The opening sequence should be enough of a clue for what you are about endure as this is a series of spy missions with a comedic twist. The missions are incredibly short, only taking you less than a few minutes to beat them…provided you knew exactly what to do. The thing is, on your first play, you don’t know exactly what to do and that is where both the fun and frustration, in this game lie. My advice is to figure out puzzles yourself, they will take time and you will die, a lot, but the satisfaction of solving them on your own is unrivaled. The situations that you find yourself in have been ripped right out modern and classic spy movies and truly make you feel like you aren’t just saving yourself, but the world. Surveying the environment and figuring out the next step in these puzzles is nightmarishly fun.
The look of this game is super clean and polished. Little details litter each level and the ability to manipulate most objects around really puts you in the game. Everything is crisp with enough detail to immerse you in this super spy world. Each level is its own “room” and looks nothing like any other stage in the game. Whether you are in a plane, on the side of a building or riding on a train, each stage’s unique flare had me looking forward to what this game would throw at me next. Bottom line is that IEYTD looks great and I never encountered any kind of visual flaws or errors to complain about. The audio as well is no slouch with a fair bit of voice work and sound effects to accompany your interactions with the world around you. Just try banging stuff around on different surfaces and objects. Voice over supplies most of the plot advancement in between and during levels and its full of charm and wit. A lot of time and effort went into making this game sound amazing and it shows

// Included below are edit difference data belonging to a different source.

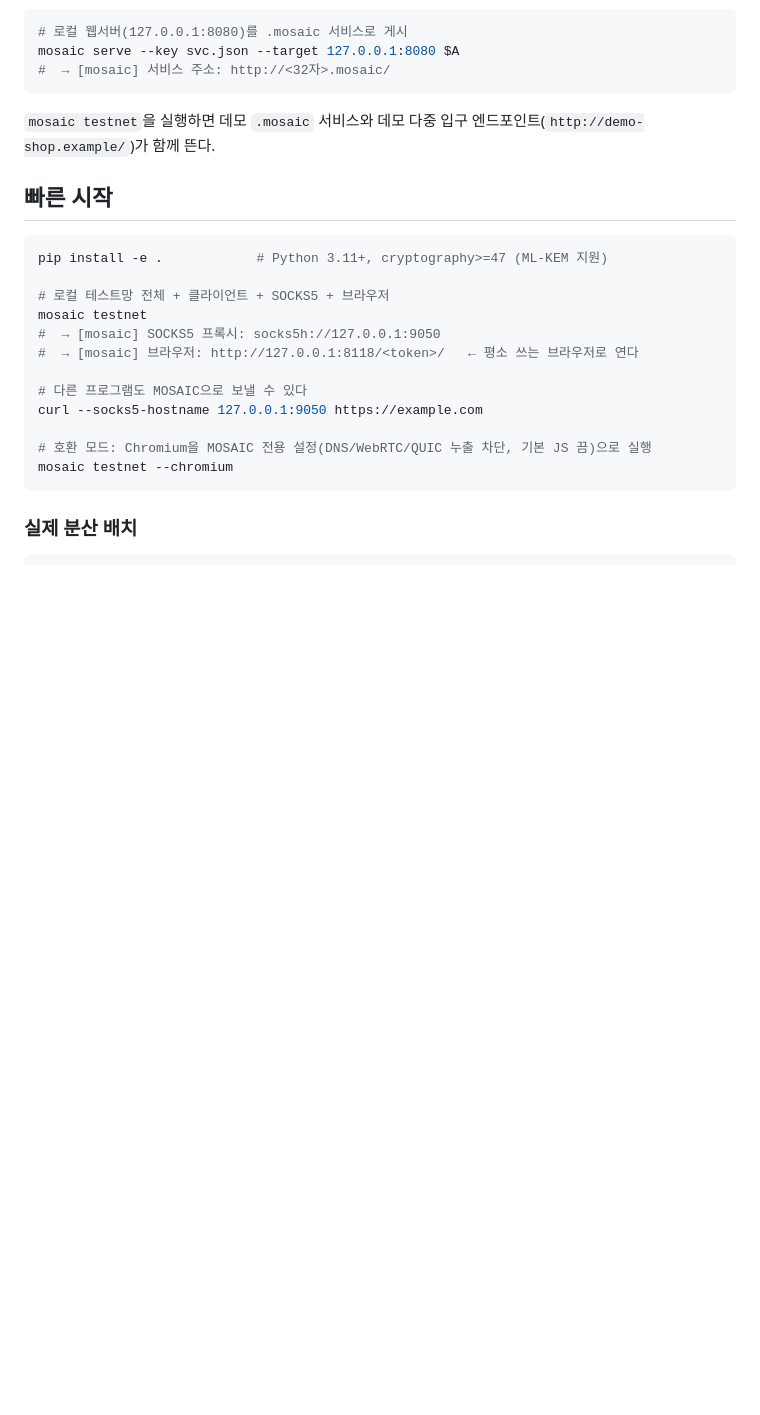
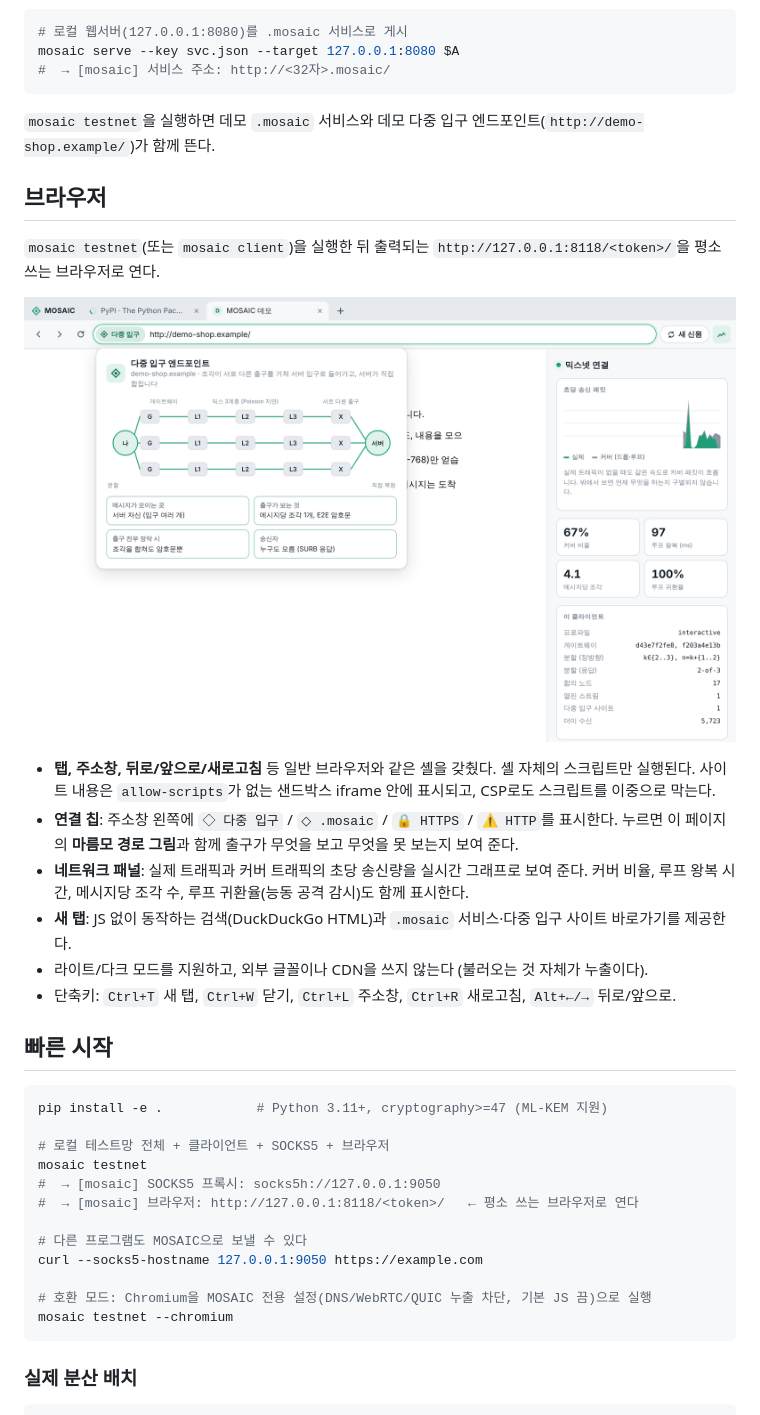
Before and after one commit to ljw097/MOSAIC, a Markdown page: README.md, the part around the change. Drawn GitHub-style; pictures changed too: docs/browser.png (added); blank space fills up the shorter version.

````diff
--- a/README.md
+++ b/README.md
@@ -93,6 +93,22 @@ mosaic serve --key svc.json --target 127.0.0.1:8080 $A
 ```
 `mosaic testnet`을 실행하면 데모 `.mosaic` 서비스와 데모 다중 입구 엔드포인트(`http://demo-shop.example/`)가 함께 뜬다.
 
+## 브라우저
+
+`mosaic testnet`(또는 `mosaic client`)을 실행한 뒤 출력되는 `http://127.0.0.1:8118/<token>/`을 평소 쓰는 브라우저로 연다.
+
+![MOSAIC 브라우저](docs/browser.png)
+
+- **탭, 주소창, 뒤로/앞으로/새로고침** 등 일반 브라우저와 같은 셸을 갖췄다. 셸 자체의 스크립트만 실행된다.
+  사이트 내용은 `allow-scripts`가 없는 샌드박스 iframe 안에 표시되고, CSP로도 스크립트를 이중으로 막는다.
+- **연결 칩**: 주소창 왼쪽에 `◇ 다중 입구` / `◇ .mosaic` / `🔒 HTTPS` / `⚠ HTTP`를 표시한다. 누르면 이 페이지의
+  **마름모 경로 그림**과 함께 출구가 무엇을 보고 무엇을 못 보는지 보여 준다.
+- **네트워크 패널**: 실제 트래픽과 커버 트래픽의 초당 송신량을 실시간 그래프로 보여 준다. 커버 비율, 루프 왕복 시간,
+  메시지당 조각 수, 루프 귀환율(능동 공격 감시)도 함께 표시한다.
+- **새 탭**: JS 없이 동작하는 검색(DuckDuckGo HTML)과 `.mosaic` 서비스·다중 입구 사이트 바로가기를 제공한다.
+- 라이트/다크 모드를 지원하고, 외부 글꼴이나 CDN을 쓰지 않는다 (불러오는 것 자체가 누출이다).
+- 단축키: `Ctrl+T` 새 탭, `Ctrl+W` 닫기, `Ctrl+L` 주소창, `Ctrl+R` 새로고침, `Alt+←/→` 뒤로/앞으로.
+
 ## 빠른 시작
 
 ```bash
````
Also changed, not shown: 8 other files.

Ultimately, this is a game of trial and error. You are going to die so much it’ll drive you nuts, but every time you progress to that next step is motivation to keep pushing forward. While multiple deaths can definitely be frustrating, taking a deep breath and looking at your surroundings usually leads to a solution, or just taking a small break may give you some much needed clarity. The level restarts upon death which isn’t too bad as, once you figure out what to do in a level, progressing back to where you died takes less time with each retry. I Expect You to Die now has 5 stages to play around in and each is better than the last. This is great VR fun with a tonne of comedy, intuitive puzzles and classic espionage tropes that are sure to elicit the James Bond fanboy in many of us!
What would I pay? $25 is a perfect price. The 5 stages should provide you with a few hours of fun on your first try and multiple solutions to many of the problems provide some decent replayabilty. This is great stuff!